A lifetime for ionized acetylene

Photoisomerization, the process by which the absorption of a photon induces geometrical rearrangements of the atoms in a molecule, is an important phenomenon in chemistry and biology. It is, for example, responsible for initiating the cascade of events underlying the process of vision, where photons interact with retinal molecules in the eye.

© 2011 American Physical Society

Here, we simulate the isomerization of acetylene after photoionization.Photoionization leaves the acetylene molecule in an electronically excited state. In this electronically excited state, isomerization takes place and a hydrogen atom is transferred from one carbon atom to the other in about 100 fs. At the new geometry resulting from isomerization, the electronic energy stored
in the molecule is transformed into vibrational energy---in a process that violates an assumption widely adopted in molecular physics, which is known as the Born-Oppenheimer approximation. According to our calculations, the energy redistribution into molecular vibrations is completed in less than 500 fs. The vibrationally hot molecule adopts a new quasi-equilibrium geometry similar to
the original structure of neutral acetylene.

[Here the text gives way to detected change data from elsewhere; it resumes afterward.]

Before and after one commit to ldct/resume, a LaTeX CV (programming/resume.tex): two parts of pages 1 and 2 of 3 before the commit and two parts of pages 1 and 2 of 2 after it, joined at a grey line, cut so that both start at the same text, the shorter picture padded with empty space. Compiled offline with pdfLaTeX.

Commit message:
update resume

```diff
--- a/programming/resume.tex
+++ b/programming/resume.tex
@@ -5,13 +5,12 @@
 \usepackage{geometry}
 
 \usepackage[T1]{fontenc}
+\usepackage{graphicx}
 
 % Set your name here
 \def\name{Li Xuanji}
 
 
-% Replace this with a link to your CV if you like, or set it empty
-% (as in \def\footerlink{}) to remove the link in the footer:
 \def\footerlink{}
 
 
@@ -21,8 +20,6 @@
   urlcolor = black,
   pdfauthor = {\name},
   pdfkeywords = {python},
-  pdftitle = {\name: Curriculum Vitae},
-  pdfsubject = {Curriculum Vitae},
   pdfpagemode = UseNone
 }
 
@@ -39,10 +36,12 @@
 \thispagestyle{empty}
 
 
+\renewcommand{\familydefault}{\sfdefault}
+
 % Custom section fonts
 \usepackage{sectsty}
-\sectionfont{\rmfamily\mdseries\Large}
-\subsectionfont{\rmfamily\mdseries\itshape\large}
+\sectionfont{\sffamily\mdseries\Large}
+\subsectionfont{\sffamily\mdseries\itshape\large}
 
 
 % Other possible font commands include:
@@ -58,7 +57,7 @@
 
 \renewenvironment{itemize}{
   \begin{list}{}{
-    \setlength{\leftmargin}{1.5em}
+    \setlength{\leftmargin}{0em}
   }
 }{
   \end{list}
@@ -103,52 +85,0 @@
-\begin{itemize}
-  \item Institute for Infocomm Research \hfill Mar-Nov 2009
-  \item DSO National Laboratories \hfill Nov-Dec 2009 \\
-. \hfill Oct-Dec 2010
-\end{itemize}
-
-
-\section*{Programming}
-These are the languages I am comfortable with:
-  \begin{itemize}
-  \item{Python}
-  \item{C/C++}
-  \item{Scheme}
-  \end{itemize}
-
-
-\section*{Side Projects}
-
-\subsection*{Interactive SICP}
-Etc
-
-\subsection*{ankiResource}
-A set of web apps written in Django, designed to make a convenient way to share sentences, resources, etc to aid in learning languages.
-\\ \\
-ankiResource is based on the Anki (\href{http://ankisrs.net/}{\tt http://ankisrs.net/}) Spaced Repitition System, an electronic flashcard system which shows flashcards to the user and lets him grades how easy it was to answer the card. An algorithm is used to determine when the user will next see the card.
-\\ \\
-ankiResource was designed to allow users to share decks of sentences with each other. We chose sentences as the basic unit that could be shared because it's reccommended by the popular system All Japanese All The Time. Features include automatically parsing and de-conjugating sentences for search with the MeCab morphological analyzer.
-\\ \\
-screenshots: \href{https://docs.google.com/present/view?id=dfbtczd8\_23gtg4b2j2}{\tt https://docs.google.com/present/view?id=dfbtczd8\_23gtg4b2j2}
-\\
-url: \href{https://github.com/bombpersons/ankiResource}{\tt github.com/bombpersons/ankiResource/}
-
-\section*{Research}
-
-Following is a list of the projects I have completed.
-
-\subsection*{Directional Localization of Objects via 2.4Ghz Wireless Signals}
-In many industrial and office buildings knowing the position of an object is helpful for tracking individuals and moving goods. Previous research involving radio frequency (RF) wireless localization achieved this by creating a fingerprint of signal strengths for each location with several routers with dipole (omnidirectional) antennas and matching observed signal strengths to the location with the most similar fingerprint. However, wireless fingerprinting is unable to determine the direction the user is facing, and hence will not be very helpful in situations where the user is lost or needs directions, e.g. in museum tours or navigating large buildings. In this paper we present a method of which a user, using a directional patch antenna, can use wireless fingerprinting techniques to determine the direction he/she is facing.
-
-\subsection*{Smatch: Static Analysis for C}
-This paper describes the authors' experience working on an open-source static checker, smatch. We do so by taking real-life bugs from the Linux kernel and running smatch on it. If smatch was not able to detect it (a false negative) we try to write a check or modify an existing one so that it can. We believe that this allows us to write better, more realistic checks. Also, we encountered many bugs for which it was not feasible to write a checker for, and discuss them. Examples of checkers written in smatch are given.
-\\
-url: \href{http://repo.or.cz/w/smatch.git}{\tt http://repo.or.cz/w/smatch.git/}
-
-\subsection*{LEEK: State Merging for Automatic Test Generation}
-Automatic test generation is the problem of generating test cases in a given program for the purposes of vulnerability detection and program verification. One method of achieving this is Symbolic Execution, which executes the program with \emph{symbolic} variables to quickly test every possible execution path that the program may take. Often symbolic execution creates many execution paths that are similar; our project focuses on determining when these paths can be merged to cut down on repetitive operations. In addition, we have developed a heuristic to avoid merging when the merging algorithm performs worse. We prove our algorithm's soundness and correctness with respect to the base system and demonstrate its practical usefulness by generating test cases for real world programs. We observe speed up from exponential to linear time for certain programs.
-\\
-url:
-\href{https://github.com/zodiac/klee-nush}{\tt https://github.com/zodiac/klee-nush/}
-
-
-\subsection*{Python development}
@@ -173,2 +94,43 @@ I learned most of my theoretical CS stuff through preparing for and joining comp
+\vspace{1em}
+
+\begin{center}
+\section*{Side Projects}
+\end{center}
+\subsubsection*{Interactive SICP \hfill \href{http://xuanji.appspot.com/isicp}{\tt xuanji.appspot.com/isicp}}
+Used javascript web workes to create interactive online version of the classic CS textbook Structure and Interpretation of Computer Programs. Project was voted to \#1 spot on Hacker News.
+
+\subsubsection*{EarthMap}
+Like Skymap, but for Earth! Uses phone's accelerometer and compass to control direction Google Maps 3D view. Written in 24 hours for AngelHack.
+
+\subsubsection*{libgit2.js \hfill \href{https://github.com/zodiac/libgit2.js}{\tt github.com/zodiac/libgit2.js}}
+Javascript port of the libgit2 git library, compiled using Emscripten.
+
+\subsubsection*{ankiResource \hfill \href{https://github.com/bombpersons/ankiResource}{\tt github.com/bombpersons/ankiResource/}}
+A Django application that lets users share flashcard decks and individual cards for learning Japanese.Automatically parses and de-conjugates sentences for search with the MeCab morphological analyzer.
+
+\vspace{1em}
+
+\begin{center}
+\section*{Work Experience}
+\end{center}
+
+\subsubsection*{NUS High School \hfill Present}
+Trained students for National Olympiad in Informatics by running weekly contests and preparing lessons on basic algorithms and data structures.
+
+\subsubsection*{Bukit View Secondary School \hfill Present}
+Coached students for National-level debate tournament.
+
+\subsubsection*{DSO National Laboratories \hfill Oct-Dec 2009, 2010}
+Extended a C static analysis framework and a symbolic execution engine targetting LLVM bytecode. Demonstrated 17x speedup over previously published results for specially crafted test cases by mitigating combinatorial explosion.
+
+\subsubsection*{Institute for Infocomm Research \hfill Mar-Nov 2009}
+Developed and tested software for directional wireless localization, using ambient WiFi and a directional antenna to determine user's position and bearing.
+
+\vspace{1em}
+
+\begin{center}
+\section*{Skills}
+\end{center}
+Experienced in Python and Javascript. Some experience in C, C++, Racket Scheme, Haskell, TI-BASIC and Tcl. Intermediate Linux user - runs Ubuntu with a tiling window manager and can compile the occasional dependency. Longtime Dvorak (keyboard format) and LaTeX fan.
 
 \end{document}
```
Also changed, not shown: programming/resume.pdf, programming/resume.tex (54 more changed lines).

The reported results explain recent experiments at the free-electron laser in Hamburg (FLASH), and predict an efficient vibrational energy redistribution mechanism that has not yet been accessed experimentally.

Phys. Rev. Lett. 107 (2011) 263002